The shocking incident which happened here is the standard of banking auditing. Because normally, banks are not audited by just one team, there are concurrent auditors. Therefore, if something has been missed by one team, the other team should notice that, but in the case of PNB Scam, the mistake was overlooked by the auditing system. This simply raises a question on the safety systems of the banks and the quality of auditing of the banks, that too in the country’s second largest nationalized bank.

Punjab National Bank has now gone through a shocking Rs.11000 crore scandal with some of its officers involved in the fraud and corruption. These staffs helped jewelers Nirav Modi and Mehul Choksi of Gitanjali Gems for issuing fake LoU’s (Letter of Undertaking) since the year 2011 to various banks for funding the diamond merchants.

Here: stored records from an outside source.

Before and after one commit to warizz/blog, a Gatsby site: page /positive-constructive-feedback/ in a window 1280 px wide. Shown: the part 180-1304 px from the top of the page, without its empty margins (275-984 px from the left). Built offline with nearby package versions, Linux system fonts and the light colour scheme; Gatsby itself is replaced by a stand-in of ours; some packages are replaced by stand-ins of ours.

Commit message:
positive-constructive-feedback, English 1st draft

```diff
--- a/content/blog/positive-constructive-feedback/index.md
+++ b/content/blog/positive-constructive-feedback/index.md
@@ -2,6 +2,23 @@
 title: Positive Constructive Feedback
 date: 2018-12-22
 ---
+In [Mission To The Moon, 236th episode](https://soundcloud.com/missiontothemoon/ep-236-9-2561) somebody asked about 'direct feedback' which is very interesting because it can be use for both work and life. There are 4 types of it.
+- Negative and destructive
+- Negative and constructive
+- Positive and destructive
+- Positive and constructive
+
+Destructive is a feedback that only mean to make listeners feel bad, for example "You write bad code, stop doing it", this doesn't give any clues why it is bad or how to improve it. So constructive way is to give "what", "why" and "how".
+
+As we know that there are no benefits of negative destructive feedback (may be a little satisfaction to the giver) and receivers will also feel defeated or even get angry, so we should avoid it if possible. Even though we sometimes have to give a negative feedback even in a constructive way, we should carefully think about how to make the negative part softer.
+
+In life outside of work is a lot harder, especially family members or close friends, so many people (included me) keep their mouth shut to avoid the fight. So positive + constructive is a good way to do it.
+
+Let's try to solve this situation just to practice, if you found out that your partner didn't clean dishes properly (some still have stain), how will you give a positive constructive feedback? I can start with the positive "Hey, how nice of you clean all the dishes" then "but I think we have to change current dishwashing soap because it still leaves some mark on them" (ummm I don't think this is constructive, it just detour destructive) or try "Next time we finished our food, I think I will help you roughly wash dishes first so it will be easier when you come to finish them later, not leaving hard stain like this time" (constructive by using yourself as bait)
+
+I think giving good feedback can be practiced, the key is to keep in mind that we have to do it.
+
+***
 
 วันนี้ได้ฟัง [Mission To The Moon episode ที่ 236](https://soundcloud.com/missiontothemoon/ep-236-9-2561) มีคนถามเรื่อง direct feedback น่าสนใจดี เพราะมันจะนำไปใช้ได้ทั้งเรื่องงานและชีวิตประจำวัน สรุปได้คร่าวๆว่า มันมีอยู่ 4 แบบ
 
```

How Auditors Missed the Transactions?

The scam incident came to light when the officer who was handling the accounts and issuing the LoU’s got retired recently. When the new officer was approached by the Nirav Modi firms for the issuance of LoU without any documents process, as it was happening before, the matter got highlighted.

These sorts of fraud exercises ought to have been caught by the auditors rapidly as there is concurrent audit as well. Yet, for PNB, it guaranteed that its internal core banking system and the international messaging system operated by SWIFT were not coordinated, which led to this fraud.

Industry specialists call attention to that there were chiefly two issues as far as statutory auditors are concerned in this case. According to the standard practice prevalent among most PSU banks, a few auditors across cities are selected. These examiners don’t have visibility of the considerable number of transactions with a specific business and approach information relating to one branch. Additionally, for a large portion of these reviewers, PSU banks are the biggest and sole consumers in many cases well.

This prompts a circumstance where auditors may not be extremely autonomous, according to industry specialists. According to the annual reports of Punjab National Bank, some of the greatest auditors of the bank are R Devendra Kumar & Associates, Chhajed & Doshi, Hem Sandeep 7 Co, Suri & Co, SPMG & Co. In the financial year 2011-12, the auditors were V K Verma & Co, Amit Ray & Co, Mookherjee Biswas & Pathak, Sarda & Pareek, Borkar & Muzumdar, G S Madhava Rao & Co. None of these auditing firms are available independently now for their comments on the incident.

Private sector banks have generally one or two auditors, but the number of auditors in PSU bank runs into hundreds. According to reports, recently a PSU bank saves Rs.35 crore by the deduction in its number of concurrent auditors from 1400 to 30. The big auditing firms of the country charge between Rs.1.5 crore to Rs.5 crore to audit top Indian firms.

Review specialists say that while valuations are subjective a few capabilities in the review report more likely than not been included all the more so since costs of diamonds and gold are effectively accessible and examiners can really go and check if the stock is simply on paper or it’s really with the organization. Aside from this, there could be issues where the auditors did not raise warnings. But normally, red flags should have been raised when the inventory kept increasing, and the main mistake which was done here was no valuation was conducted ever for the inventory, which was not a big deal to conduct.